### ENTRIES SHOWN
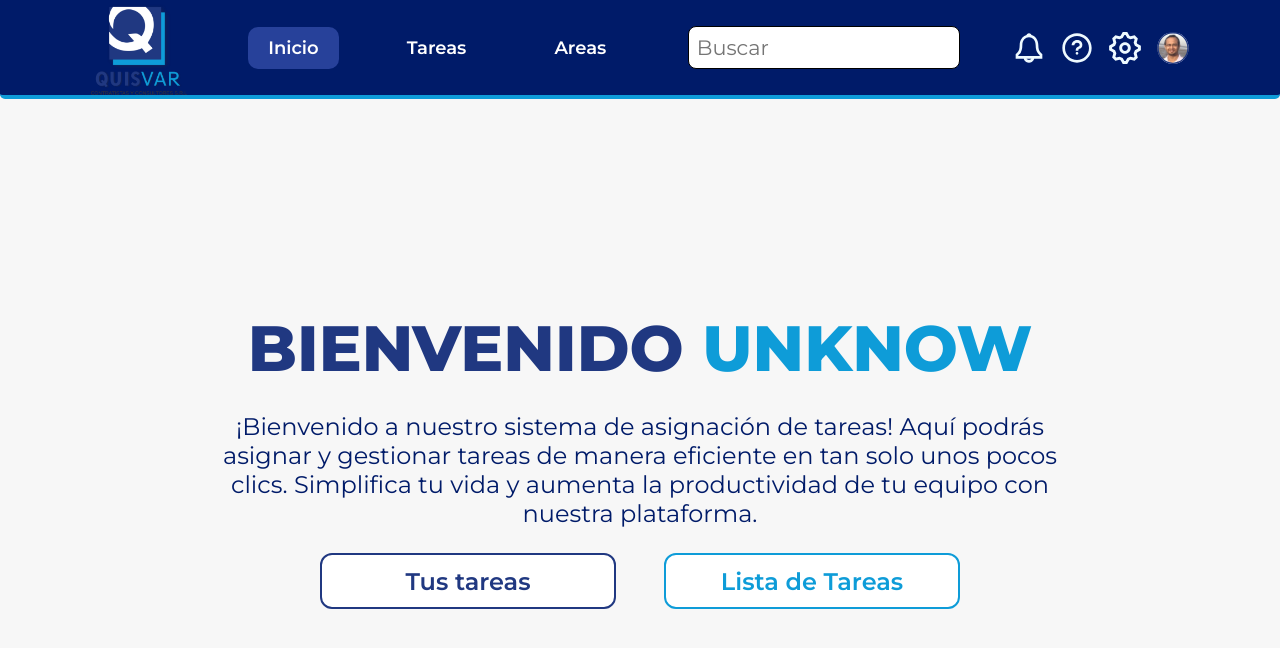
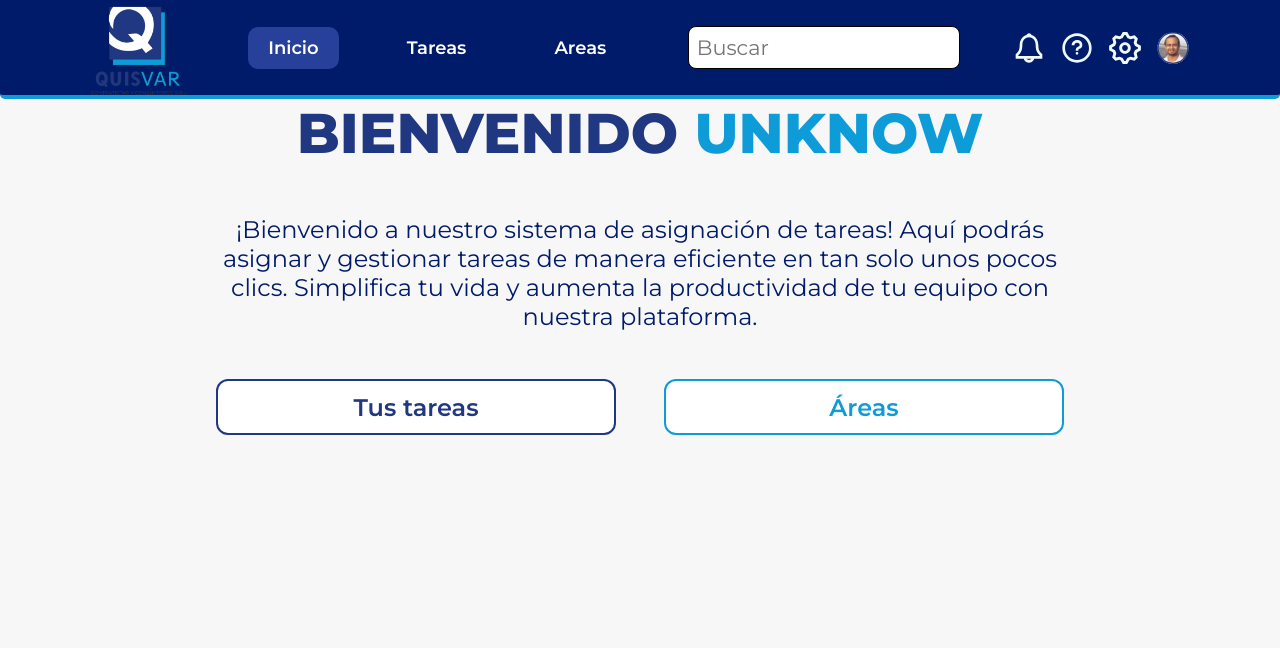
Before and after one commit to juancotrado/quisvar_proyect_ft, a React (Vite) app: page /home in a window 1280 px wide. Shown: the top 648 px of the page. Built offline with nearby package versions, Linux system fonts and the light colour scheme; sample sign-in values are in the browser's storage.

Commit message:
config home style

```diff
--- a/src/pages/home/home.css
+++ b/src/pages/home/home.css
@@ -1,37 +1,36 @@
-.container-home {
-  width: 100%;
-  flex: 1;
-  min-height: calc(100vh - var(--brand-size));
+.home {
   display: flex;
+  min-height: calc(100vh - var(--header-height));
   flex-direction: column;
   justify-content: center;
   align-items: center;
-  background-color: F7F7F0;
-  gap: 25px;
+  background-color: var(--color-menu);
+  gap: 3rem;
 }
-/* .btn{
 
-} */
-.btn-section {
-  width: 50%;
-  display: flex;
-  gap: 48px;
+.home-title {
+  text-transform: uppercase;
+  font-size: 3.5rem;
+  color: var(--color-tertiary);
+  font-weight: 800;
 }
-.title-content {
-  display: flex;
-  gap: 10px;
-  text-transform: uppercase;
-  font-size: var(--size-title);
-  color: var(--color-tertiary);
+.title-content-span {
+  color: var(--color-primary);
 }
 .paragraph {
   width: 70%;
   text-align: center;
-  font-size: var(--size-button);
+  font-size: var(--size-label);
   color: var(--color-secondary);
 }
+.btn-section {
+  display: flex;
+  justify-content: center;
+  flex-wrap: wrap;
+  gap: 48px;
+}
 .home-btn {
-  width: 100%;
+  min-width: 25rem;
   height: 3.5rem;
   font-size: var(--size-button);
   font-weight: 600;
@@ -39,12 +38,7 @@
   transition: background-color 0.5s ease;
   border-radius: var(--radius-button);
 }
-.title-content h1 {
-  font-weight: 800;
-}
-.title-content h1 span {
-  color: var(--color-primary);
-}
+
 .btn-color-1 {
   border: 2px solid var(--color-tertiary);
   color: var(--color-tertiary);
--- a/src/pages/home/home.tsx
+++ b/src/pages/home/home.tsx
@@ -1,21 +1,24 @@
 import { useEffect, useState } from 'react';
 import './home.css';
+import { useNavigate } from 'react-router-dom';
 // interface HomePageProps {};
 
 const Home = () => {
   const [firstName, setFirstName] = useState('');
+
+  const navigate = useNavigate();
+
   useEffect(() => {
     const name = localStorage.getItem('name') || 'unknow';
     setFirstName(name);
   }, []);
 
+  const handleNavigate = () => navigate('/areas');
   return (
-    <div className="container-home">
-      <div className="title-content">
-        <h1>
-          BIENVENIDO <span>{firstName}</span>
-        </h1>
-      </div>
+    <div className="home">
+      <h1 className="home-title">
+        BIENVENIDO <span className="title-content-span">{firstName}</span>
+      </h1>
       <p className="paragraph">
         ¡Bienvenido a nuestro sistema de asignación de tareas! Aquí podrás
         asignar y gestionar tareas de manera eficiente en tan solo unos pocos
@@ -24,7 +27,9 @@ const Home = () => {
       </p>
       <div className="btn-section">
         <button className="home-btn btn-color-1">Tus tareas</button>
-        <button className="home-btn btn-color-2">Lista de Tareas</button>
+        <button className="home-btn btn-color-2" onClick={handleNavigate}>
+          Áreas
+        </button>
       </div>
     </div>
   );
```
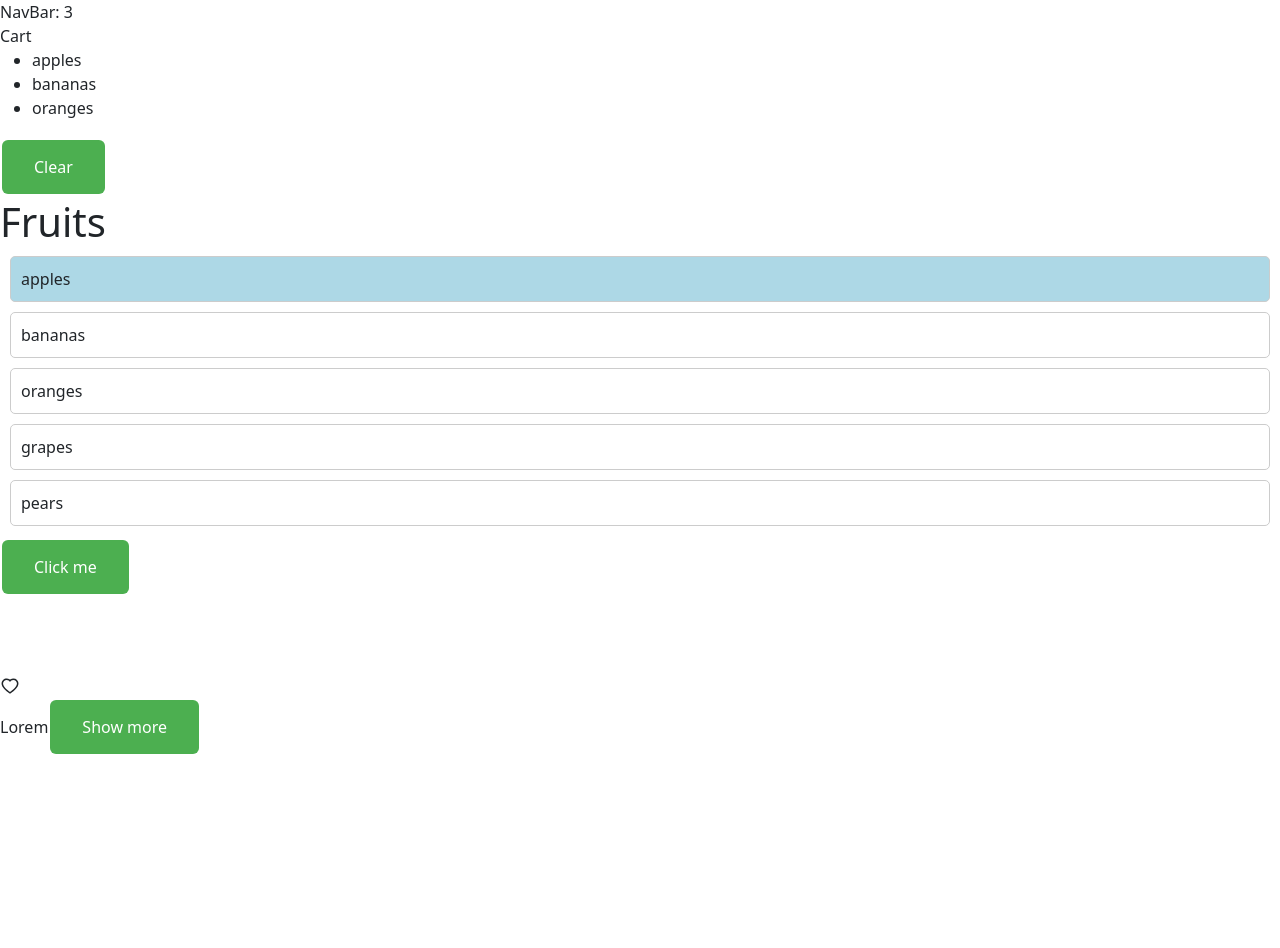
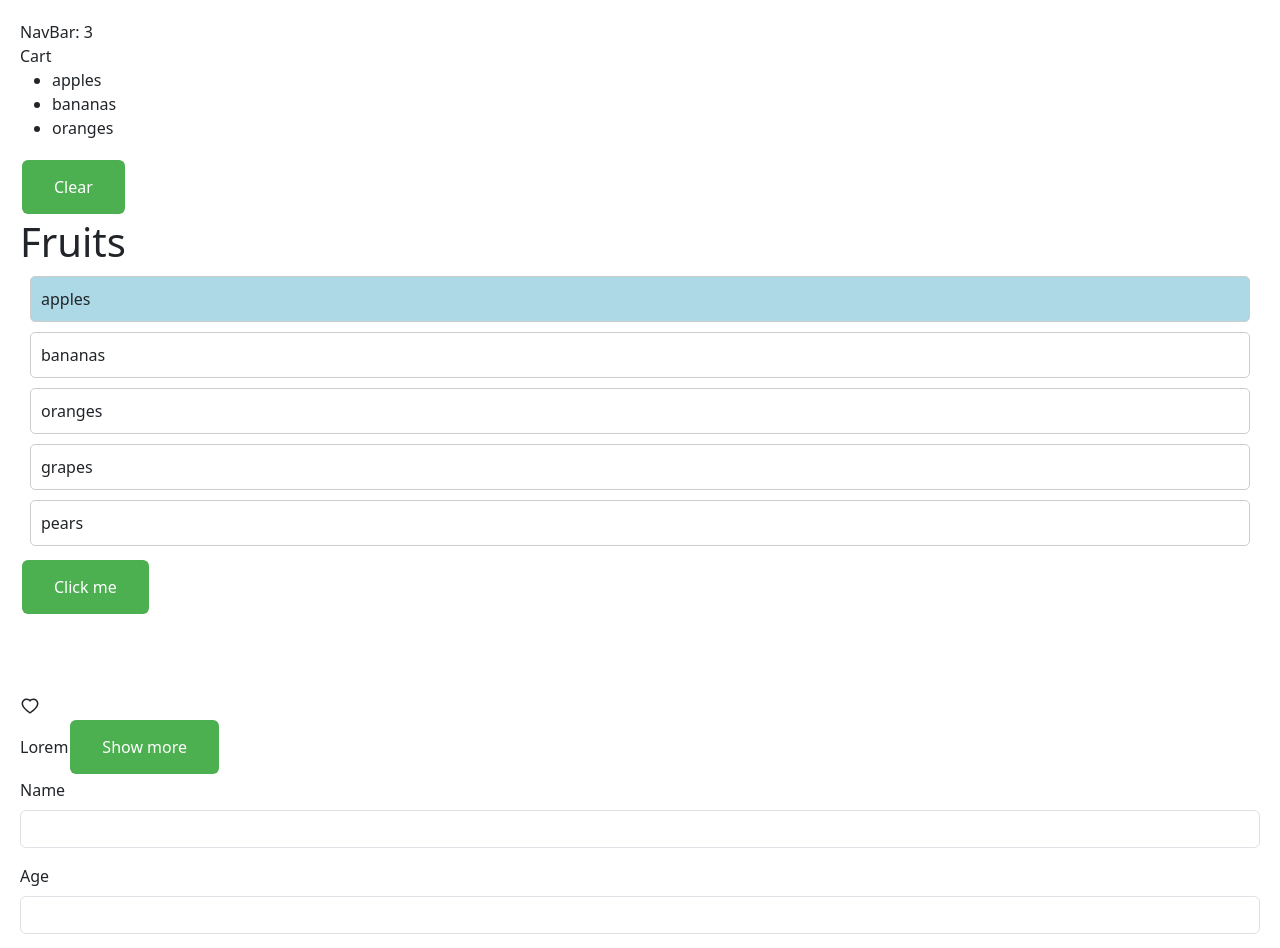
Before and after one commit to tobiasfremming/virtual_library, a React (Vite) app in the folder virtual_library/: page / in a window 1280 px wide. Shown: the top 948 px of the page. Before the commit the page ends 800 px from the top, so only its background shows below. Built offline with nearby package versions, Linux system fonts and the light colour scheme.

Commit message:
feat: Add Form component for user input

```diff
--- a/virtual_library/src/App.tsx
+++ b/virtual_library/src/App.tsx
@@ -6,6 +6,7 @@ import Like from "./components/Like/Like";
 import Cart from "./components/Cart";
 import NavBar from "./components/NavBar";
 import ExpandableText from "./components/ExpandableText";
+import Form from "./components/Form";
 
 function App() {
   const [alertVisible, setAlertVisible] = useState(false);
@@ -56,6 +57,10 @@ function App() {
           maxLength={5}
         />
       </div>
+
+      <div>
+        <Form />
+      </div>
     </>
   );
 }
--- /dev/null
+++ b/virtual_library/src/components/Form.tsx
@@ -0,0 +1,45 @@
+import React, { useRef } from "react";
+
+const Form = () => {
+  const nameRef = useRef<HTMLInputElement>(null);
+  const ageRef = useRef<HTMLInputElement>(null);
+
+  const handleSubmit = (event: React.FormEvent) => {
+    event.preventDefault();
+    if (!nameRef.current || !ageRef.current) {
+      return;
+    }
+    const name = nameRef.current.value;
+    const age = ageRef.current.value;
+    console.log(name, age);
+  };
+  return (
+    <form onSubmit={(event) => handleSubmit(event)}>
+      <div className="mb-3">
+        <label htmlFor="name" className="form-label">
+          Name
+        </label>
+        <input
+          ref={nameRef}
+          id="name"
+          type="text"
+          className="form-control"
+        ></input>
+      </div>
+      <div className="mb-3">
+        <label htmlFor="age" className="form-label">
+          Age
+        </label>
+        <input
+          ref={ageRef}
+          id="age"
+          type="number"
+          className="form-control"
+        ></input>
+      </div>
+      <button className="btn btn-primary">Submit</button>
+    </form>
+  );
+};
+
+export default Form;
--- a/virtual_library/src/index.css
+++ b/virtual_library/src/index.css
@@ -66,3 +66,13 @@ button:focus-visible {
     background-color: #f9f9f9;
   }
 } */
+
+body {
+  font-family: 'Inter', sans-serif;
+  font-size: 16px;
+  line-height: 1.5;
+  color: #333;
+  background-color: #f4f4f4;
+  margin: 0;
+  padding: 20px;
+}
```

### INSTRUCTIONS TO FOLLOW
What is needed is an exact copy of all the records, minus any pictures.

### RESULT
Before and after one commit to juancotrado/quisvar_proyect_ft, a React (Vite) app: page /home in a window 1280 px wide. Shown: the top 648 px of the page. Built offline with nearby package versions, Linux system fonts and the light colour scheme; sample sign-in values are in the browser's storage.

Commit message:
config home style

```diff
--- a/src/pages/home/home.css
+++ b/src/pages/home/home.css
@@ -1,37 +1,36 @@
-.container-home {
-  width: 100%;
-  flex: 1;
-  min-height: calc(100vh - var(--brand-size));
+.home {
   display: flex;
+  min-height: calc(100vh - var(--header-height));
   flex-direction: column;
   justify-content: center;
   align-items: center;
-  background-color: F7F7F0;
-  gap: 25px;
+  background-color: var(--color-menu);
+  gap: 3rem;
 }
-/* .btn{
 
-} */
-.btn-section {
-  width: 50%;
-  display: flex;
-  gap: 48px;
+.home-title {
+  text-transform: uppercase;
+  font-size: 3.5rem;
+  color: var(--color-tertiary);
+  font-weight: 800;
 }
-.title-content {
-  display: flex;
-  gap: 10px;
-  text-transform: uppercase;
-  font-size: var(--size-title);
-  color: var(--color-tertiary);
+.title-content-span {
+  color: var(--color-primary);
 }
 .paragraph {
   width: 70%;
   text-align: center;
-  font-size: var(--size-button);
+  font-size: var(--size-label);
   color: var(--color-secondary);
 }
+.btn-section {
+  display: flex;
+  justify-content: center;
+  flex-wrap: wrap;
+  gap: 48px;
+}
 .home-btn {
-  width: 100%;
+  min-width: 25rem;
   height: 3.5rem;
   font-size: var(--size-button);
   font-weight: 600;
@@ -39,12 +38,7 @@
   transition: background-color 0.5s ease;
   border-radius: var(--radius-button);
 }
-.title-content h1 {
-  font-weight: 800;
-}
-.title-content h1 span {
-  color: var(--color-primary);
-}
+
 .btn-color-1 {
   border: 2px solid var(--color-tertiary);
   color: var(--color-tertiary);
--- a/src/pages/home/home.tsx
+++ b/src/pages/home/home.tsx
@@ -1,21 +1,24 @@
 import { useEffect, useState } from 'react';
 import './home.css';
+import { useNavigate } from 'react-router-dom';
 // interface HomePageProps {};
 
 const Home = () => {
   const [firstName, setFirstName] = useState('');
+
+  const navigate = useNavigate();
+
   useEffect(() => {
     const name = localStorage.getItem('name') || 'unknow';
     setFirstName(name);
   }, []);
 
+  const handleNavigate = () => navigate('/areas');
   return (
-    <div className="container-home">
-      <div className="title-content">
-        <h1>
-          BIENVENIDO <span>{firstName}</span>
-        </h1>
-      </div>
+    <div className="home">
+      <h1 className="home-title">
+        BIENVENIDO <span className="title-content-span">{firstName}</span>
+      </h1>
       <p className="paragraph">
         ¡Bienvenido a nuestro sistema de asignación de tareas! Aquí podrás
         asignar y gestionar tareas de manera eficiente en tan solo unos pocos
@@ -24,7 +27,9 @@ const Home = () => {
       </p>
       <div className="btn-section">
         <button className="home-btn btn-color-1">Tus tareas</button>
-        <button className="home-btn btn-color-2">Lista de Tareas</button>
+        <button className="home-btn btn-color-2" onClick={handleNavigate}>
+          Áreas
+        </button>
       </div>
     </div>
   );
```
Before and after one commit to tobiasfremming/virtual_library, a React (Vite) app in the folder virtual_library/: page / in a window 1280 px wide. Shown: the top 948 px of the page. Before the commit the page ends 800 px from the top, so only its background shows below. Built offline with nearby package versions, Linux system fonts and the light colour scheme.

Commit message:
feat: Add Form component for user input

```diff
--- a/virtual_library/src/App.tsx
+++ b/virtual_library/src/App.tsx
@@ -6,6 +6,7 @@ import Like from "./components/Like/Like";
 import Cart from "./components/Cart";
 import NavBar from "./components/NavBar";
 import ExpandableText from "./components/ExpandableText";
+import Form from "./components/Form";
 
 function App() {
   const [alertVisible, setAlertVisible] = useState(false);
@@ -56,6 +57,10 @@ function App() {
           maxLength={5}
         />
       </div>
+
+      <div>
+        <Form />
+      </div>
     </>
   );
 }
--- /dev/null
+++ b/virtual_library/src/components/Form.tsx
@@ -0,0 +1,45 @@
+import React, { useRef } from "react";
+
+const Form = () => {
+  const nameRef = useRef<HTMLInputElement>(null);
+  const ageRef = useRef<HTMLInputElement>(null);
+
+  const handleSubmit = (event: React.FormEvent) => {
+    event.preventDefault();
+    if (!nameRef.current || !ageRef.current) {
+      return;
+    }
+    const name = nameRef.current.value;
+    const age = ageRef.current.value;
+    console.log(name, age);
+  };
+  return (
+    <form onSubmit={(event) => handleSubmit(event)}>
+      <div className="mb-3">
+        <label htmlFor="name" className="form-label">
+          Name
+        </label>
+        <input
+          ref={nameRef}
+          id="name"
+          type="text"
+          className="form-control"
+        ></input>
+      </div>
+      <div className="mb-3">
+        <label htmlFor="age" className="form-label">
+          Age
+        </label>
+        <input
+          ref={ageRef}
+          id="age"
+          type="number"
+          className="form-control"
+        ></input>
+      </div>
+      <button className="btn btn-primary">Submit</button>
+    </form>
+  );
+};
+
+export default Form;
--- a/virtual_library/src/index.css
+++ b/virtual_library/src/index.css
@@ -66,3 +66,13 @@ button:focus-visible {
     background-color: #f9f9f9;
   }
 } */
+
+body {
+  font-family: 'Inter', sans-serif;
+  font-size: 16px;
+  line-height: 1.5;
+  color: #333;
+  background-color: #f4f4f4;
+  margin: 0;
+  padding: 20px;
+}
```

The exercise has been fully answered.